**What to produce:** Scan the records for the word "manual". Return each line where it is found.

Stored items from a collection
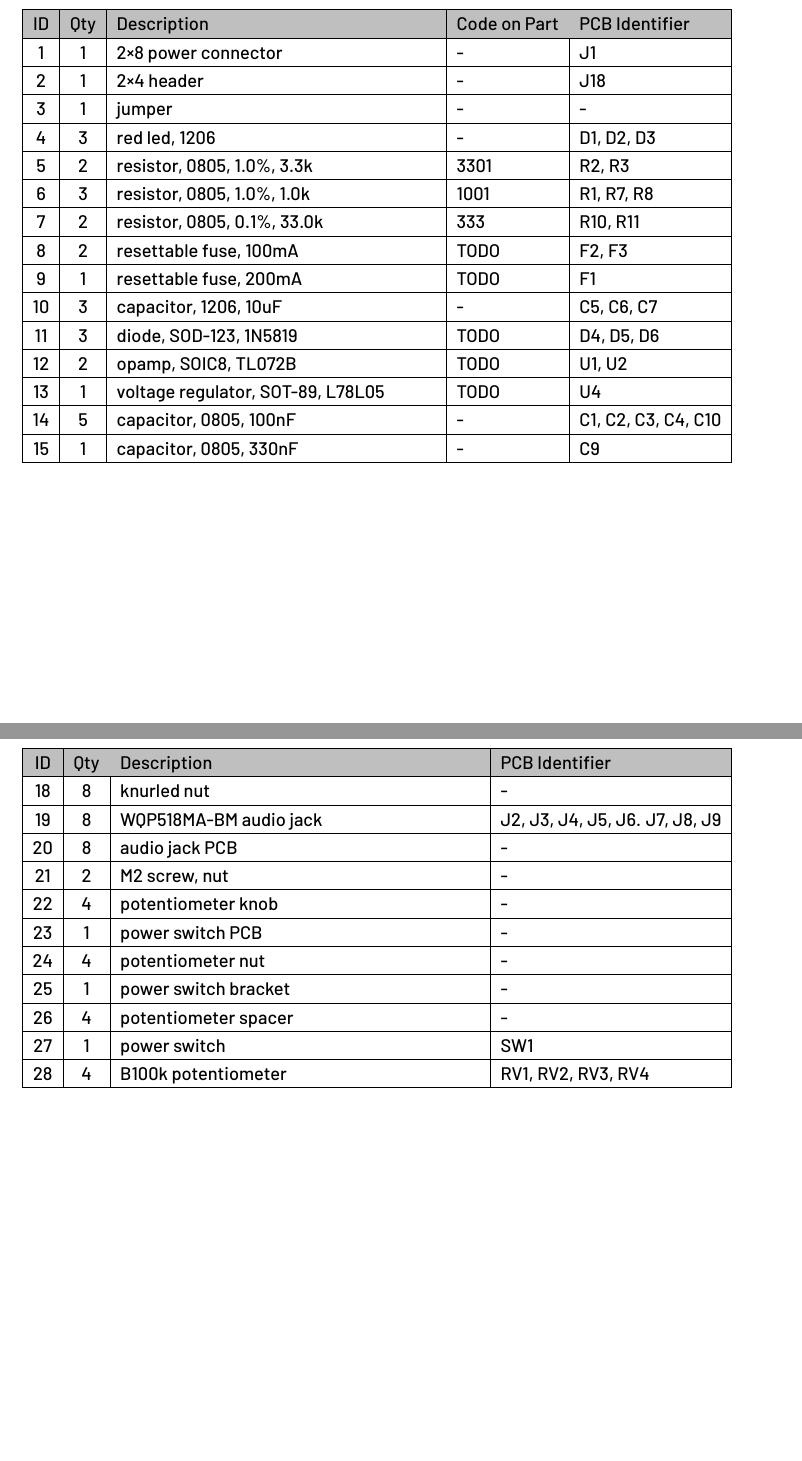
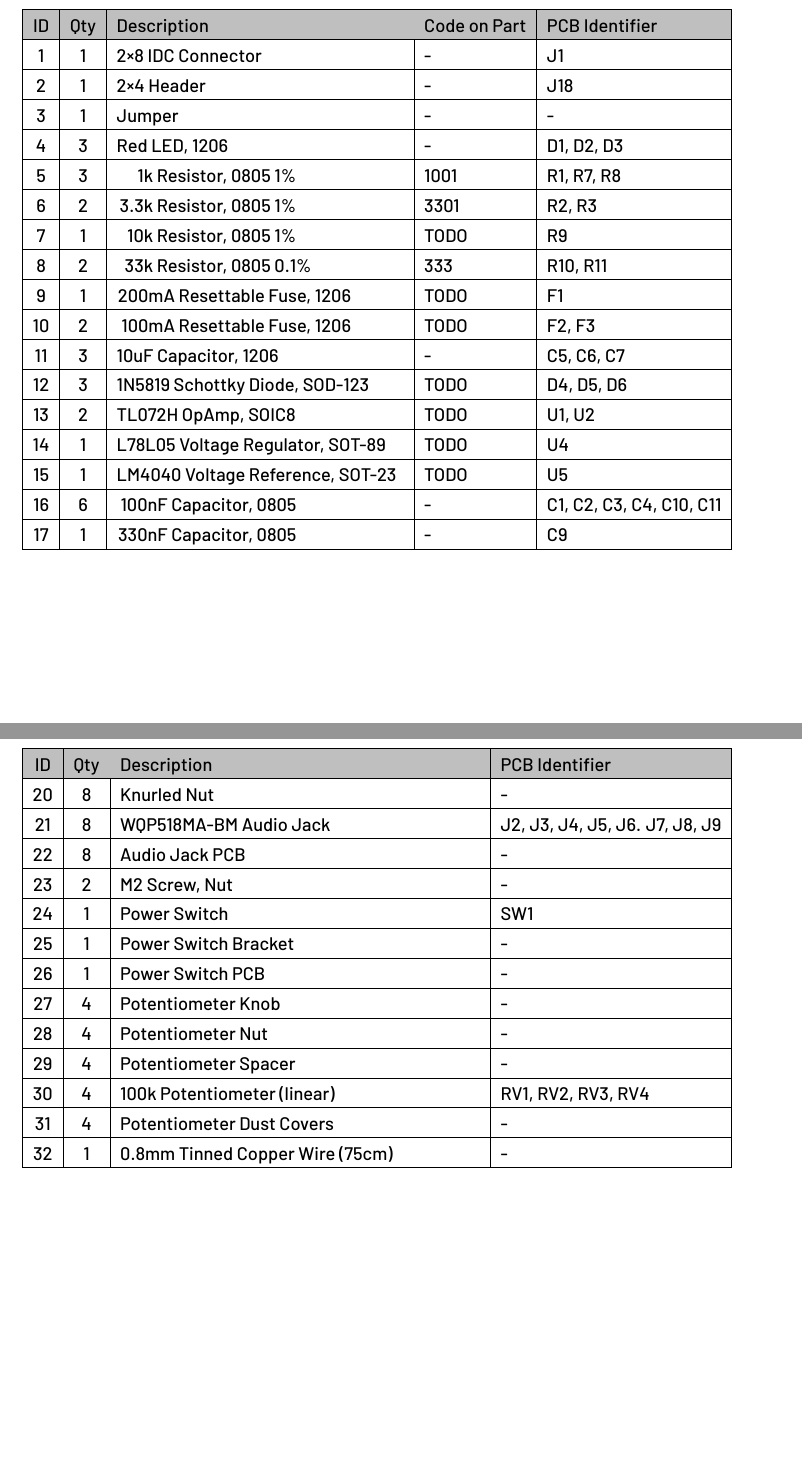
Before and after one commit to 30350n/spark-inducer, a LaTeX document (manual/manual.tex): two parts of pages 6 and 14 of 21, joined at a grey line, cut so that both start at the same text. Compiled offline with LuaLaTeX.

Commit message:
Update component tables to rev.3

```diff
--- a/manual/manual.tex
+++ b/manual/manual.tex
@@ -230,24 +230,26 @@
 
 \begin{center}
     \small
-    \setlength\extrarowheight{3pt}
+    \setlength\extrarowheight{4pt}
     \begin{tabularx}{\textwidth}{|c|c|X|l|l|}
         \hline \rowcolor{lightgray} ID & Qty & Description & Code on Part & PCB Identifier\\
-        \hline  1 & 1 & 2×8 power connector & - & J1\\
-        \hline  2 & 1 & 2×4 header & - & J18\\
-        \hline  3 & 1 & jumper & - & -\\
-        \hline  4 & 3 & red led, 1206 & - & D1, D2, D3\\
-        \hline  5 & 2 & resistor, 0805, 1.0\%, 3.3k & 3301 & R2, R3\\
-        \hline  6 & 3 & resistor, 0805, 1.0\%, 1.0k & 1001 & R1, R7, R8\\
-        \hline  7 & 2 & resistor, 0805, 0.1\%, 33.0k & 333 & R10, R11\\
-        \hline  8 & 2 & resettable fuse, 100mA & TODO & F2, F3\\
-        \hline  9 & 1 & resettable fuse, 200mA & TODO & F1\\
-        \hline 10 & 3 & capacitor, 1206, 10uF & - & C5, C6, C7\\
-        \hline 11 & 3 & diode, SOD-123, 1N5819 & TODO & D4, D5, D6\\
-        \hline 12 & 2 & opamp, SOIC8, TL072B & TODO & U1, U2\\
-        \hline 13 & 1 & voltage regulator, SOT-89, L78L05 & TODO & U4\\
-        \hline 14 & 5 & capacitor, 0805, 100nF & - & C1, C2, C3, C4, C10\\
-        \hline 15 & 1 & capacitor, 0805, 330nF & - & C9\\
+        \hline  1 & 1 & 2×8 IDC Connector & - & J1\\
+        \hline  2 & 1 & 2×4 Header & - & J18\\
+        \hline  3 & 1 & Jumper & - & -\\
+        \hline  4 & 3 & Red LED, 1206 & - & D1, D2, D3\\
+        \hline  5 & 3 & \makebox[2em]{\hfill 1k} Resistor, 0805 1\% & 1001 & R1, R7, R8\\
+        \hline  6 & 2 & \makebox[2em]{\hfill 3.3k} Resistor, 0805 1\%  & 3301 & R2, R3\\
+        \hline  7 & 1 & \makebox[2em]{\hfill 10k} Resistor, 0805 1\% & TODO & R9\\
+        \hline  8 & 2 & \makebox[2em]{\hfill 33k} Resistor, 0805 0.1\% & 333 & R10, R11\\
+        \hline  9 & 1 & \makebox[3.2em]{\hfill 200mA} Resettable Fuse, 1206 & TODO & F1\\
+        \hline 10 & 2 & \makebox[3.2em]{\hfill 100mA} Resettable Fuse, 1206 & TODO & F2, F3\\
+        \hline 11 & 3 & 10uF Capacitor, 1206 & - & C5, C6, C7\\
+        \hline 12 & 3 & 1N5819 Schottky Diode, SOD-123 & TODO & D4, D5, D6\\
+        \hline 13 & 2 & TL072H OpAmp, SOIC8 & TODO & U1, U2\\
+        \hline 14 & 1 & L78L05 Voltage Regulator, SOT-89 & TODO & U4\\
+        \hline 15 & 1 & LM4040 Voltage Reference, SOT-23 & TODO & U5\\
+        \hline 16 & 6 & \makebox[2.8em]{\hfill 100nF} Capacitor, 0805 & - & C1, C2, C3, C4, C10, C11\\
+        \hline 17 & 1 & \makebox[2.8em]{\hfill 330nF} Capacitor, 0805 & - & C9\\
         \hline
     \end{tabularx}
 \end{center}
@@ -301,10 +303,10 @@
     \setlength\extrarowheight{8pt}
     \begin{tabularx}{\textwidth}{|c|c|c|X|l|l|}
         \hline\rowcolor{lightgray} & ID & Qty & Description & Code on Part & PCB Identifier\\
-        \hline\checkbox{ba} & 5 & 2 & resistor, 0805, 1.0\%, 3.3k & 3301 & R2, R3\\
-        \hline\checkbox{bb} & 6 & 1 & resistor, 0805, 1.0\%, 1.0k & 1001 & R1\\
-        \hline\checkbox{bc} & 1 & 1 & 2×8 power connector & - & J1\\
-        \hline\checkbox{bd} & 4 & 3 & red led, 1206 & - & D1, D2, D3\\
+        \hline\checkbox{ba} & 6 & 2 & \makebox[2em]{\hfill 3.3k} Resistor, 0805 1\%  & 3301 & R2, R3\\
+        \hline\checkbox{bb} & 5 & 1 & \makebox[2em]{\hfill 1k} Resistor, 0805 1\% & 1001 & R1\\
+        \hline\checkbox{bc} & 1 & 1 & 2×8 IDC Connector & - & J1\\
+        \hline\checkbox{bd} & 4 & 3 & Red LED, 1206 & - & D1, D2, D3\\
         \hline
     \end{tabularx}
 \end{center}
@@ -337,9 +339,9 @@
     \setlength\extrarowheight{8pt}
     \begin{tabularx}{\textwidth}{|c|c|c|X|l|l|}
         \hline\rowcolor{lightgray} & ID & Qty & Description & Code on Part & PCB Identifier\\
-        \hline\checkbox{ca} & 12 & 1 & opamp, SOIC8, TL072B & TODO & U1\\
-        \hline\checkbox{cb} & 14 & 2 & capacitor, 0805, 100nF & - & C1, C2\\
-        \hline\checkbox{cc} &  6 & 2 & resistor, 0805, 1.0\%, 1.0k & 1001 & R7, R8\\
+        \hline\checkbox{ca} & 13 & 1 & TL072H OpAmp, SOIC8 & TODO & U1\\
+        \hline\checkbox{cb} & 16 & 2 & 100nF Capacitor, 0805 & - & C1, C2\\
+        \hline\checkbox{cc} &  5 & 2 & 1k Resistor, 0805 1\% & 1001 & R7, R8\\
         \hline
     \end{tabularx}
 \end{center}
@@ -366,9 +368,9 @@
     \setlength\extrarowheight{8pt}
     \begin{tabularx}{\textwidth}{|c|c|c|X|l|l|}
         \hline\rowcolor{lightgray} & ID & Qty & Description & Code on Part & PCB Identifier\\
-        \hline\checkbox{da} & 12 & 1 & opamp, SOIC8, TL072B & TODO & U2\\
-        \hline\checkbox{db} & 14 & 2 & capacitor, 0805, 100nF & - & C3, C4\\
-        \hline\checkbox{dc} &  7 & 2 & resistor, 0805, 0.1\%, 33.0k & 333 & R10, R11\\
+        \hline\checkbox{da} & 13 & 1 & TL072H OpAmp, SOIC8 & TODO & U2\\
+        \hline\checkbox{db} & 16 & 5 & 100nF Capacitor, 0805 & - & C3, C4\\
+        \hline\checkbox{dc} &  8 & 2 & 33k Resistor, 0805 0.1\% & 333 & R10, R11\\
         \hline
     \end{tabularx}
 \end{center}
@@ -392,7 +394,3 @@
     \setlength\extrarowheight{8pt}
     \begin{tabularx}{\textwidth}{|c|c|c|X|l|l|}
         \hline\rowcolor{lightgray} & ID & Qty & Description & Code on Part & PCB Identifier\\
-        \hline\checkbox{ea} & 13 & 1 & voltage regulator, SOT-89, L78L05 & TODO & U4\\
-        \hline\checkbox{eb} & 14 & 1 & capacitor, 0805, 100nF & - & C10\\
-        \hline\checkbox{ec} & 15 & 1 & capacitor, 0805, 330nF & - & C9\\
-        \hline\checkbox{ed} &  2 & 1 & 2×4 header & - & J18\\
@@ -584,20 +584,22 @@
 
 \begin{center}
     \small
-    \setlength\extrarowheight{3pt}
+    \setlength\extrarowheight{4pt}
     \begin{tabularx}{\textwidth}{|c|c|X|l|}
         \hline \rowcolor{lightgray} ID & Qty & Description & PCB Identifier\\
-        \hline 18 & 8 & knurled nut & -\\
-        \hline 19 & 8 & WQP518MA-BM audio jack & J2, J3, J4, J5, J6. J7, J8, J9\\
-        \hline 20 & 8 & audio jack PCB & -\\
-        \hline 21 & 2 & M2 screw, nut & -\\
-        \hline 22 & 4 & potentiometer knob & -\\
-        \hline 23 & 1 & power switch PCB & -\\
-        \hline 24 & 4 & potentiometer nut & -\\
-        \hline 25 & 1 & power switch bracket & -\\
-        \hline 26 & 4 & potentiometer spacer & -\\
-        \hline 27 & 1 & power switch & SW1\\
-        \hline 28 & 4 & B100k potentiometer & RV1, RV2, RV3, RV4\\
+        \hline 20 & 8 & Knurled Nut & -\\
+        \hline 21 & 8 & WQP518MA-BM Audio Jack & J2, J3, J4, J5, J6. J7, J8, J9\\
+        \hline 22 & 8 & Audio Jack PCB & -\\
+        \hline 23 & 2 & M2 Screw, Nut & -\\
+        \hline 24 & 1 & Power Switch & SW1\\
+        \hline 25 & 1 & Power Switch Bracket & -\\
+        \hline 26 & 1 & Power Switch PCB & -\\
+        \hline 27 & 4 & Potentiometer Knob & -\\
+        \hline 28 & 4 & Potentiometer Nut & -\\
+        \hline 29 & 4 & Potentiometer Spacer & -\\
+        \hline 30 & 4 & 100k Potentiometer (linear) & RV1, RV2, RV3, RV4\\
+        \hline 31 & 4 & Potentiometer Dust Covers & -\\
+        \hline 32 & 1 & 0.8mm Tinned Copper Wire (75cm) & -\\
         \hline
     \end{tabularx}
 \end{center}
@@ -714,10 +716,11 @@
     \setlength\extrarowheight{8pt}
     \begin{tabularx}{\textwidth}{|c|c|c|X|l|}
         \hline\rowcolor{lightgray} & ID & Qty & Description & PCB Identifier\\
-        \hline\checkbox{ja} & 22 & 4 & potentiometer knob & -\\
-        \hline\checkbox{jb} & 24 & 4 & potentiometer nut & -\\
-        \hline\checkbox{jc} & 26 & 4 & potentiometer spacer & -\\
-        \hline\checkbox{jd} & 28 & 4 & B100k potentiometer & RV1, RV2, RV3, RV4\\
+        \hline\checkbox{ja} & 27 & 4 & Potentiometer Knob & -\\
+        \hline\checkbox{jb} & 28 & 4 & Potentiometer Nut & -\\
+        \hline\checkbox{jc} & 29 & 4 & Potentiometer Spacer & -\\
+        \hline\checkbox{jd} & 30 & 4 & 100k Potentiometer (linear) & RV1, RV2, RV3, RV4\\
+        \hline\checkbox{je} & 31 & 4 & Potentiometer Dust Covers & -\\  % TODO: add instructions
         \hline
     \end{tabularx}
 \end{center}
```
Also changed, not shown: manual/manual.tex (36 more changed lines).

**Result of this task:**
Before and after one commit to 30350n/spark-inducer, a LaTeX document (manual/manual.tex): two parts of pages 6 and 14 of 21, joined at a grey line, cut so that both start at the same text. Compiled offline with LuaLaTeX.
--- a/manual/manual.tex
+++ b/manual/manual.tex
Also changed, not shown: manual/manual.tex (36 more changed lines).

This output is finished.